## Listed entries
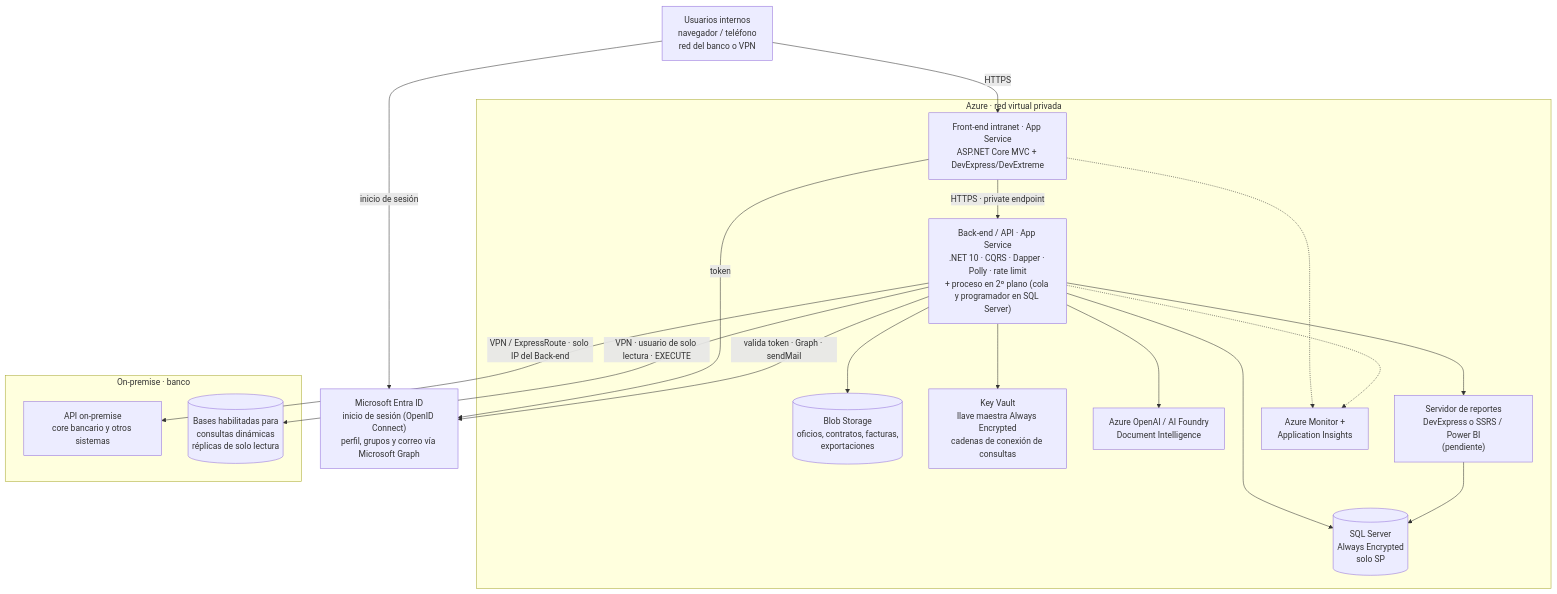
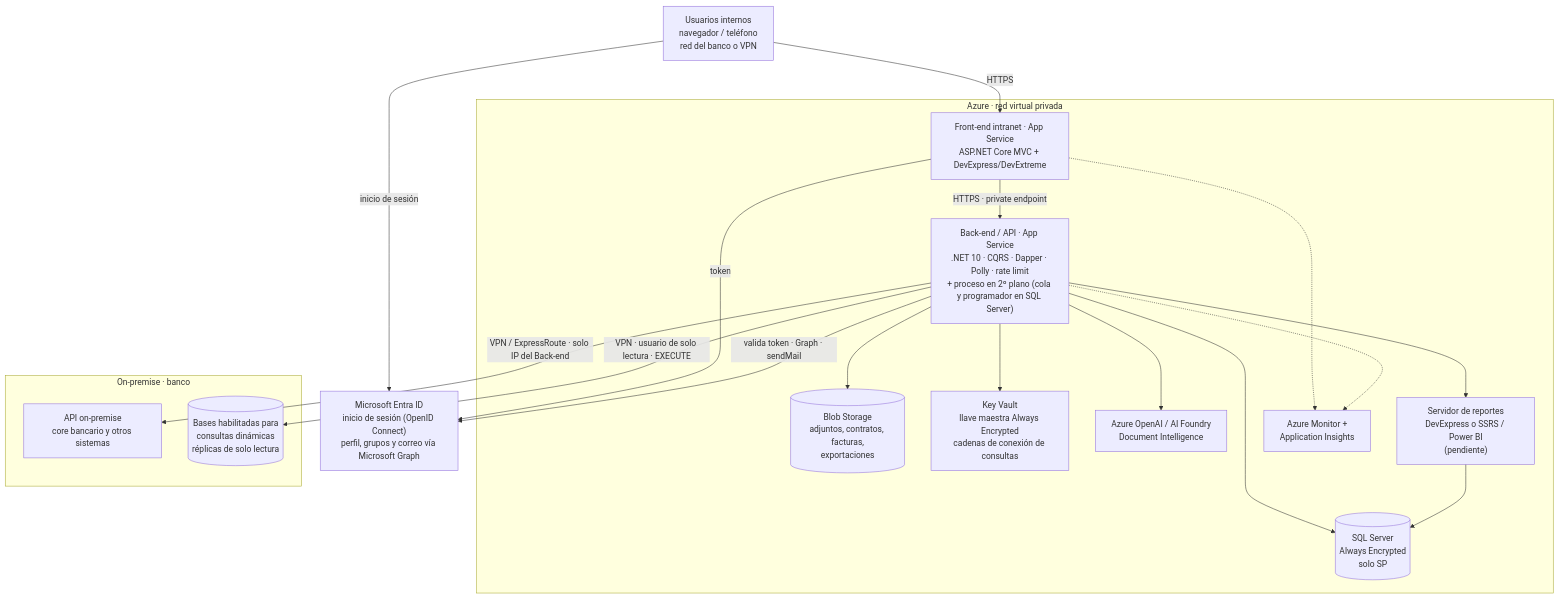
One commit to buenchico40/ProBank changed the first of 3 diagrams in docs/arquitectura.md. Above: the diagram before and after it, drawn with Mermaid. The commit also changed other lines of this file and 122 other files, not shown here.

````diff
--- a/docs/arquitectura.md
+++ b/docs/arquitectura.md
@@ -14,34 +14,34 @@
 ```mermaid
 flowchart TB
   U["Usuarios internos<br/>navegador / teléfono<br/>red del banco o VPN"]
   subgraph AZ["Azure · red virtual privada"]
     FE["Front-end intranet · App Service<br/>ASP.NET Core MVC + DevExpress/DevExtreme"]
     BE["Back-end / API · App Service<br/>.NET 10 · CQRS · Dapper · Polly · rate limit<br/>+ proceso en 2º plano (cola y programador en SQL Server)"]
     DB[("SQL Server<br/>Always Encrypted<br/>solo SP")]
-    BL[("Blob Storage<br/>oficios, contratos, facturas,<br/>exportaciones")]
+    BL[("Blob Storage<br/>adjuntos, contratos, facturas,<br/>exportaciones")]
     KV["Key Vault<br/>llave maestra Always Encrypted<br/>cadenas de conexión de consultas"]
     AI["Azure OpenAI / AI Foundry<br/>Document Intelligence"]
     RS["Servidor de reportes<br/>DevExpress o SSRS / Power BI<br/>(pendiente)"]
     MON["Azure Monitor +<br/>Application Insights"]
   end
   ENT["Microsoft Entra ID<br/>inicio de sesión (OpenID Connect)<br/>perfil, grupos y correo vía Microsoft Graph"]
   subgraph ONP["On-premise · banco"]
     API["API on-premise<br/>core bancario y otros sistemas"]
     QDB[("Bases habilitadas para<br/>consultas dinámicas<br/>réplicas de solo lectura")]
   end
   U -->|HTTPS| FE
   U -->|inicio de sesión| ENT
   FE -->|token| ENT
   FE -->|HTTPS · private endpoint| BE
   BE --> DB
   BE --> BL
   BE --> KV
   BE --> AI
   BE --> RS
   RS --> DB
   FE -.-> MON
   BE -.-> MON
   BE -->|valida token · Graph · sendMail| ENT
   BE -->|VPN / ExpressRoute · solo IP del Back-end| API
   BE -->|VPN · usuario de solo lectura · EXECUTE| QDB
 ```
````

## Exercise aim
Output exactly the line containing "FE -.-> MON" together with every line after it, ending at the final line of the entries.

## Exercise response
   FE -.-> MON
   BE -.-> MON
   BE -->|valida token · Graph · sendMail| ENT
   BE -->|VPN / ExpressRoute · solo IP del Back-end| API
   BE -->|VPN · usuario de solo lectura · EXECUTE| QDB
 ```
````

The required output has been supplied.